Zarnett J.A. held that Pattillo J.’s interpretation of the contracts was correct by reference to the following matters:
- The Presumption of Consistent Expression
Although the presumption of consistent expression may in some cases be helpful in illuminating the parties’ intention, it is important not to treat the presumption as a dominating technical rule of construction that overwhelms the interpretation of a contract based on the ordinary and grammatical meaning of its text. The presumption should not be seen as a bar to the use of differently worded but mutually reinforcing phrases that can only be understood to have the same meaning. (paras. 37-38) Therefore, in the context of this case, Pattillo J. did not err in law by ascribing the same meaning to “final and binding” and “finally settled”. (paras. 39-43)
- The Priority of Terms
Zarnett J.A. also rejected BIM’s argument that Pattillo J. erred in not applying the principle that apparently inconsistent terms in a contract are to be reconciled in accordance with the priority of terms to which the parties have expressly agreed. (paras. 45-46)
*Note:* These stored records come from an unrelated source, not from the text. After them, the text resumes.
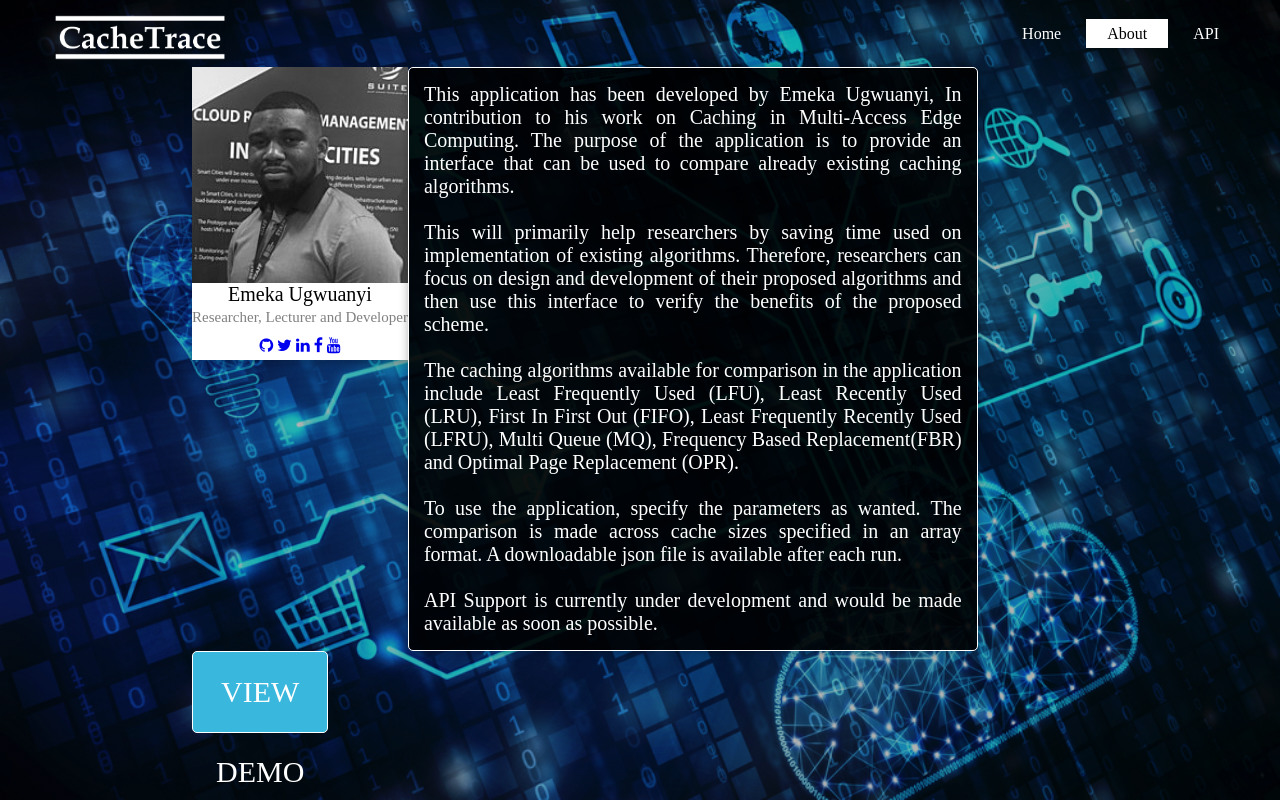
After one commit to emylincon/cachetrace, a Flask app: page /about in a window 1280 px wide. The commit adds this page. Run offline with Flask 2, Linux system fonts and the light colour scheme.

Commit message:
templates updated

```diff
--- /dev/null
+++ b/templates/about.html
@@ -0,0 +1,59 @@
+<!DOCTYPE html>
+<html lang="en">
+<head>
+    <meta charset="UTF-8">
+    <meta http-equiv="Cache-Control" content="no-cache, no-store, must-revalidate" />
+    <meta http-equiv="Pragma" content="no-cache" />
+    <title>Compare</title>
+    <script src='https://cdn.jsdelivr.net/npm/chart.js@2.9.3/dist/Chart.min.js'></script>
+    <link rel="stylesheet" href="{{ url_for('static', filename='style.css') }}">
+    <link rel="stylesheet" href="https://cdnjs.cloudflare.com/ajax/libs/font-awesome/4.7.0/css/font-awesome.min.css">
+</head>
+<body>
+    <header>
+        <div class='main'>
+            <div class='logo'>
+                <a href="{{ url_for('home') }}"><img src="{{ url_for('static', filename='logo.png') }}"></a>
+            </div>
+            <ul>
+                <li><a href="{{ url_for('home') }}">Home</a></li>
+                <li class="active"><a href="{{ url_for('about') }}">About</a></li>
+                <li><a href="{{ url_for('app_api') }}">API</a></li>
+            </ul>
+        </div>
+
+        <div class="about-main">
+            <div class="card">
+              <img src="{{ url_for('static', filename='01.png') }}" alt="Emeka" style="width:100%">
+              <p class='emeka'>Emeka Ugwuanyi</p>
+              <p class='emeka-job'>Researcher, Lecturer and Developer</p>
+              <div style="margin: 5px 0;">
+                <a href="#"><i class="fa fa-github"></i></a>
+                <a href="#"><i class="fa fa-twitter"></i></a>
+                <a href="https://www.linkedin.com/in/emeka-ugwuanyi-259089121/"><i class="fa fa-linkedin"></i></a>
+                <a href="#"><i class="fa fa-facebook"></i></a>
+                <a href="#"><i class="fa fa-youtube"></i></a>
+              </div>
+            </div>
+            <div class='about'>
+                <p>This application has been developed by Emeka Ugwuanyi, In contribution to his work on Caching in Multi-Access Edge Computing.
+                The purpose of the application is to provide an interface that can be used to compare already existing caching algorithms.</p>
+                <br>
+                <p>This will primarily help researchers by saving time used on implementation of existing algorithms. Therefore, researchers can focus on design and development
+                of their proposed algorithms and then use this interface to verify the benefits of the proposed scheme.</p>
+                <br>
+                <p>The caching algorithms available for comparison in the application include Least Frequently Used (LFU), Least Recently Used (LRU), First In First Out (FIFO),
+                Least Frequently Recently Used (LFRU), Multi Queue (MQ), Frequency Based Replacement(FBR) and Optimal Page Replacement (OPR).</p>
+                <br>
+                <p>To use the application, specify the parameters as wanted. The comparison is made across cache sizes specified in an array format. A downloadable json file is available after each run.</p>
+                <br>
+                <p>API Support is currently under development and would be made available as soon as possible.</p>
+            </div>
+            <a href="https://youtu.be/vnniaE1y17Q" target="_blank"><div class="demo">VIEW DEMO</div></a>
+        </div>
+
+    </header>
+
+
+</body>
+</html>
```
Also changed, not shown: templates/api.html (added, +67 -0 lines), templates/compare.html (+5 -7 lines), templates/home.html (+11 -12 lines).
Referring to Fuller v. Aphria Inc., 2020 ONCA 403, at para.58, Justice Zarnett noted that “before the interpretive principles concerning reconciling apparently inconsistent terms are to be applied, the terms must be apparently inconsistent in the sense, for example, of one appearing to say ‘yes’ while the other appears to say ‘no’ to the same question”. (para. 47)